Would you print every entry below exactly as written, omitting the images?

* * * * * * * * *

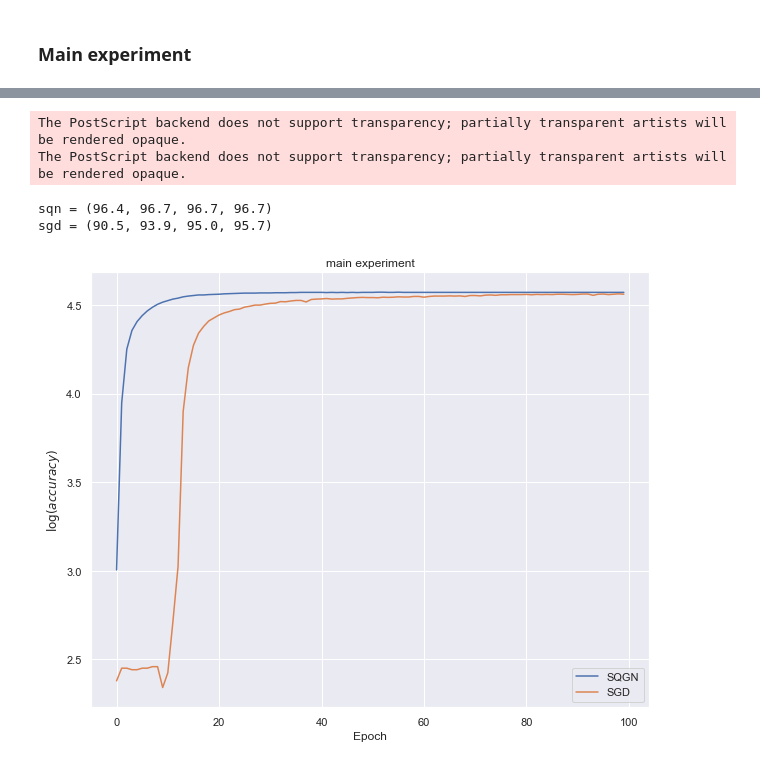
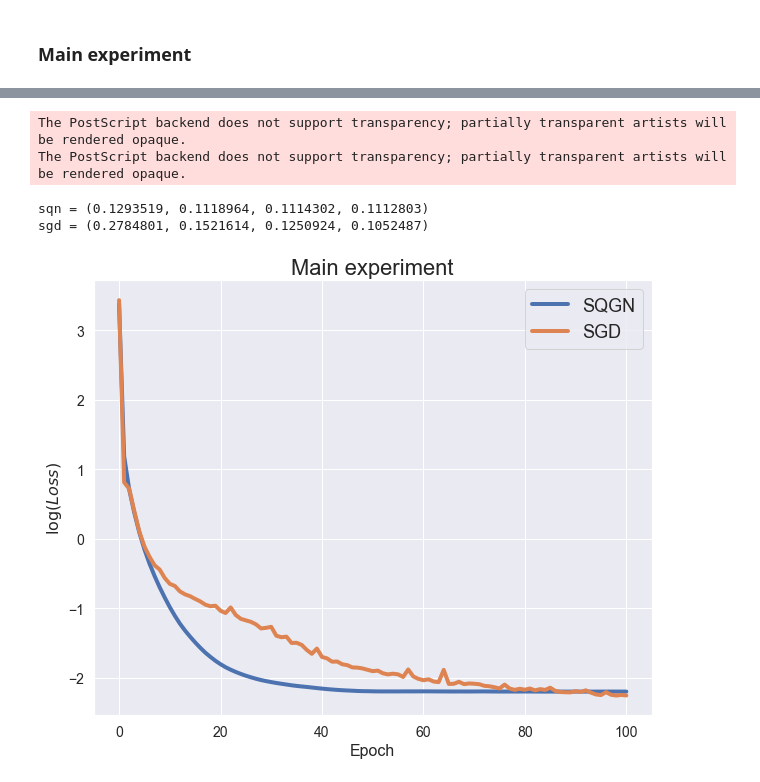
Before and after one commit to Konstantin-Iakovlev/2021-Optimization_Project, a Jupyter notebook: code/SQN.ipynb, the cells around one changed output, grey strips where cells are left out. Saved outputs shown, nothing was run; the diff lists cells and outputs as text; code cells hidden in the pictures.

```diff
--- a/code/SQN.ipynb
+++ b/code/SQN.ipynb
@@ -14,6 +14,17 @@ from sklearn.preprocessing import StandardScaler
 from matplotlib import pyplot as plt
 import seaborn as sns
 sns.set()
+
+SMALL_SIZE = 14
+MEDIUM_SIZE = 16
+BIGGER_SIZE = 18
+
+plt.rc('axes', titlesize=SMALL_SIZE)
+plt.rc('axes', labelsize=MEDIUM_SIZE)
+plt.rc('xtick', labelsize=SMALL_SIZE)
+plt.rc('ytick', labelsize=SMALL_SIZE)
+plt.rc('legend', fontsize=BIGGER_SIZE)
+plt.rc('figure', titlesize=BIGGER_SIZE)
 # %%
 def batch(iterable_X, iterable_y, n=1):
     l = len(iterable_X)
@@ -95,37 +114,48 @@ UsageError: Line magic function `%` not found.
 # %%
 import re
-from matplotlib import pylab as plt
-import seaborn as sns
 import numpy as np
 
-sns.set()
-
-def get_acc(filename):
+def get_acc(filename, test=True):
     acc_arr = []
+    pattern = 'test loss'
+    if not test:
+        pattern = 'train loss'
     with open(filename, 'r') as fin:
         for line in fin:
-            found = re.findall('acc. = \d\d.\d', line)
+            found = re.findall(pattern, line)
             if found:
-                acc_arr.append(float(found[0][-4:]))
+                # acc_arr.append(float(found[0][-4:]))
+                acc_arr.append(float(line.split(' ')[-1]))
     return np.array(acc_arr)
 
 plt.figure(figsize=(10, 8))
+# test loss
 sqn_acc = get_acc('sqn_nn.log')
 print(f'sqn = {sqn_acc[29], sqn_acc[49], sqn_acc[69], sqn_acc[-1]}')
-plt.plot(np.log(sqn_acc), label='SQGN')
+plt.plot(np.log(sqn_acc), label='SQGN', linewidth=4)
 sgd_acc = get_acc('sgd_nn.log')
 print(f'sgd = {sgd_acc[29], sgd_acc[49], sgd_acc[69], sgd_acc[-1]}')
-plt.plot(np.log(sgd_acc), label='SGD')
+plt.plot(np.log(sgd_acc), label='SGD', linewidth=4)
+# train loss
+# sqn_acc = get_acc('sqn_nn.log', test=False)
+# print(f'sqn = {sqn_acc[29], sqn_acc[49], sqn_acc[69], sqn_acc[-1]}')
+# plt.plot(np.log(sqn_acc), label='SQGN: train')
+# sgd_acc = get_acc('sgd_nn.log', test=False)
+# print(f'sgd = {sgd_acc[29], sgd_acc[49], sgd_acc[69], sgd_acc[-1]}')
+# plt.plot(np.log(sgd_acc), label='SGD: train')
+#
+# print(sqn_acc, sgd_acc)
 
-plt.xlabel('Epoch')
-plt.ylabel('$\log(accuracy)$')
+
+plt.xlabel('Epoch', fontsize=MEDIUM_SIZE)
+plt.ylabel('$\log(Loss)$', fontsize=MEDIUM_SIZE)
 plt.legend()
-plt.title('main experiment')
+plt.title('Main experiment', fontsize=22)
 plt.savefig('main_exp.eps', dpi=200)
 plt.show()
 # %% [output]
 The PostScript backend does not support transparency; partially transparent artists will be rendered opaque.
 The PostScript backend does not support transparency; partially transparent artists will be rendered opaque.
-sqn = (96.4, 96.7, 96.7, 96.7)
-sgd = (90.5, 93.9, 95.0, 95.7)
+sqn = (0.1293519, 0.1118964, 0.1114302, 0.1112803)
+sgd = (0.2784801, 0.1521614, 0.1250924, 0.1052487)
-[figure, old version]
+[figure, new version]
```
Also changed, not shown: parts of 3 cells of this notebook, 4 other files.
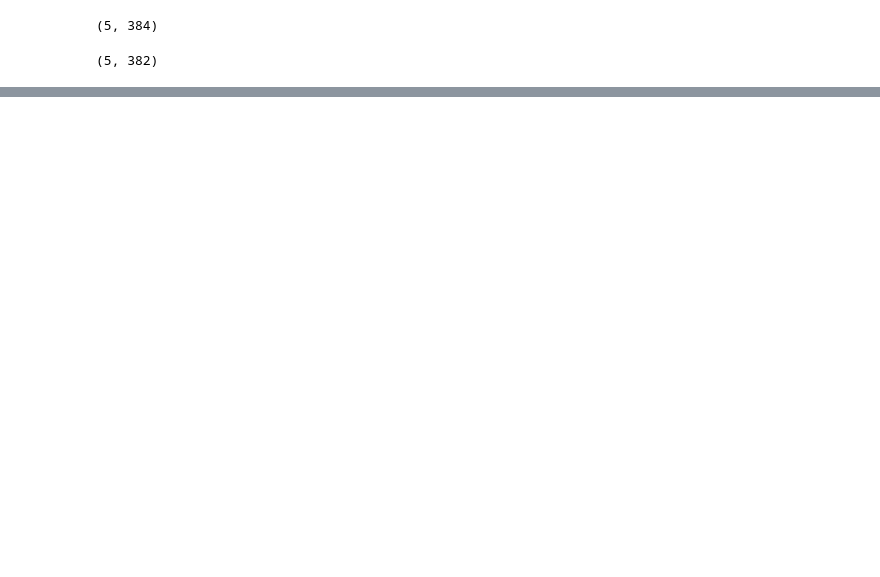
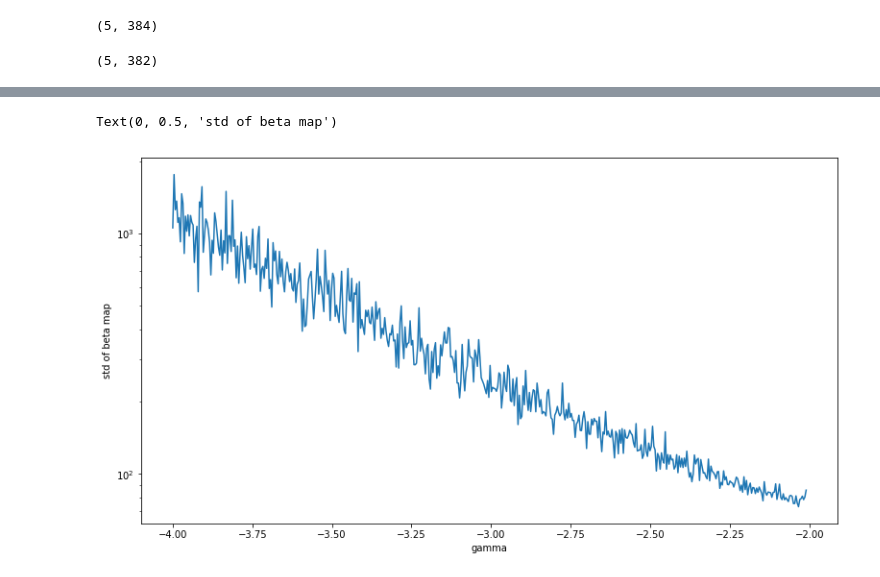
Before and after one commit to acwgough/foreground_moments, a Jupyter notebook: 2019-08-07 optimisation - curve fit and minimize.ipynb, the cells around one changed output, grey strips where cells are left out. Cells and saved outputs as stored; diff of their text form; code cells hidden in the pictures; blank space fills up the shorter version.

```diff
--- a/2019-08-07 optimisation - curve fit and minimize.ipynb
+++ b/2019-08-07 optimisation - curve fit and minimize.ipynb
@@ -162,0 +209,7 @@ plot(big_x, '--.')
+# %%
+semilogy(gammas, std)
+xlabel('gamma')
+ylabel('std of beta map')
+# %% [output]
+Text(0, 0.5, 'std of beta map')
+[figure, added]
```
Also changed, not shown: parts of 33 cells of this notebook, 1 other file.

* * * * * * * * *

◆ Answer space ◆
Before and after one commit to Konstantin-Iakovlev/2021-Optimization_Project, a Jupyter notebook: code/SQN.ipynb, the cells around one changed output, grey strips where cells are left out. Saved outputs shown, nothing was run; the diff lists cells and outputs as text; code cells hidden in the pictures.

```diff
--- a/code/SQN.ipynb
+++ b/code/SQN.ipynb
@@ -14,6 +14,17 @@ from sklearn.preprocessing import StandardScaler
 from matplotlib import pyplot as plt
 import seaborn as sns
 sns.set()
+
+SMALL_SIZE = 14
+MEDIUM_SIZE = 16
+BIGGER_SIZE = 18
+
+plt.rc('axes', titlesize=SMALL_SIZE)
+plt.rc('axes', labelsize=MEDIUM_SIZE)
+plt.rc('xtick', labelsize=SMALL_SIZE)
+plt.rc('ytick', labelsize=SMALL_SIZE)
+plt.rc('legend', fontsize=BIGGER_SIZE)
+plt.rc('figure', titlesize=BIGGER_SIZE)
 # %%
 def batch(iterable_X, iterable_y, n=1):
     l = len(iterable_X)
@@ -95,37 +114,48 @@ UsageError: Line magic function `%` not found.
 # %%
 import re
-from matplotlib import pylab as plt
-import seaborn as sns
 import numpy as np
 
-sns.set()
-
-def get_acc(filename):
+def get_acc(filename, test=True):
     acc_arr = []
+    pattern = 'test loss'
+    if not test:
+        pattern = 'train loss'
     with open(filename, 'r') as fin:
         for line in fin:
-            found = re.findall('acc. = \d\d.\d', line)
+            found = re.findall(pattern, line)
             if found:
-                acc_arr.append(float(found[0][-4:]))
+                # acc_arr.append(float(found[0][-4:]))
+                acc_arr.append(float(line.split(' ')[-1]))
     return np.array(acc_arr)
 
 plt.figure(figsize=(10, 8))
+# test loss
 sqn_acc = get_acc('sqn_nn.log')
 print(f'sqn = {sqn_acc[29], sqn_acc[49], sqn_acc[69], sqn_acc[-1]}')
-plt.plot(np.log(sqn_acc), label='SQGN')
+plt.plot(np.log(sqn_acc), label='SQGN', linewidth=4)
 sgd_acc = get_acc('sgd_nn.log')
 print(f'sgd = {sgd_acc[29], sgd_acc[49], sgd_acc[69], sgd_acc[-1]}')
-plt.plot(np.log(sgd_acc), label='SGD')
+plt.plot(np.log(sgd_acc), label='SGD', linewidth=4)
+# train loss
+# sqn_acc = get_acc('sqn_nn.log', test=False)
+# print(f'sqn = {sqn_acc[29], sqn_acc[49], sqn_acc[69], sqn_acc[-1]}')
+# plt.plot(np.log(sqn_acc), label='SQGN: train')
+# sgd_acc = get_acc('sgd_nn.log', test=False)
+# print(f'sgd = {sgd_acc[29], sgd_acc[49], sgd_acc[69], sgd_acc[-1]}')
+# plt.plot(np.log(sgd_acc), label='SGD: train')
+#
+# print(sqn_acc, sgd_acc)
 
-plt.xlabel('Epoch')
-plt.ylabel('$\log(accuracy)$')
+
+plt.xlabel('Epoch', fontsize=MEDIUM_SIZE)
+plt.ylabel('$\log(Loss)$', fontsize=MEDIUM_SIZE)
 plt.legend()
-plt.title('main experiment')
+plt.title('Main experiment', fontsize=22)
 plt.savefig('main_exp.eps', dpi=200)
 plt.show()
 # %% [output]
 The PostScript backend does not support transparency; partially transparent artists will be rendered opaque.
 The PostScript backend does not support transparency; partially transparent artists will be rendered opaque.
-sqn = (96.4, 96.7, 96.7, 96.7)
-sgd = (90.5, 93.9, 95.0, 95.7)
+sqn = (0.1293519, 0.1118964, 0.1114302, 0.1112803)
+sgd = (0.2784801, 0.1521614, 0.1250924, 0.1052487)
-[figure, old version]
+[figure, new version]
```
Also changed, not shown: parts of 3 cells of this notebook, 4 other files.
Before and after one commit to acwgough/foreground_moments, a Jupyter notebook: 2019-08-07 optimisation - curve fit and minimize.ipynb, the cells around one changed output, grey strips where cells are left out. Cells and saved outputs as stored; diff of their text form; code cells hidden in the pictures; blank space fills up the shorter version.

```diff
--- a/2019-08-07 optimisation - curve fit and minimize.ipynb
+++ b/2019-08-07 optimisation - curve fit and minimize.ipynb
@@ -162,0 +209,7 @@ plot(big_x, '--.')
+# %%
+semilogy(gammas, std)
+xlabel('gamma')
+ylabel('std of beta map')
+# %% [output]
+Text(0, 0.5, 'std of beta map')
+[figure, added]
```
Also changed, not shown: parts of 33 cells of this notebook, 1 other file.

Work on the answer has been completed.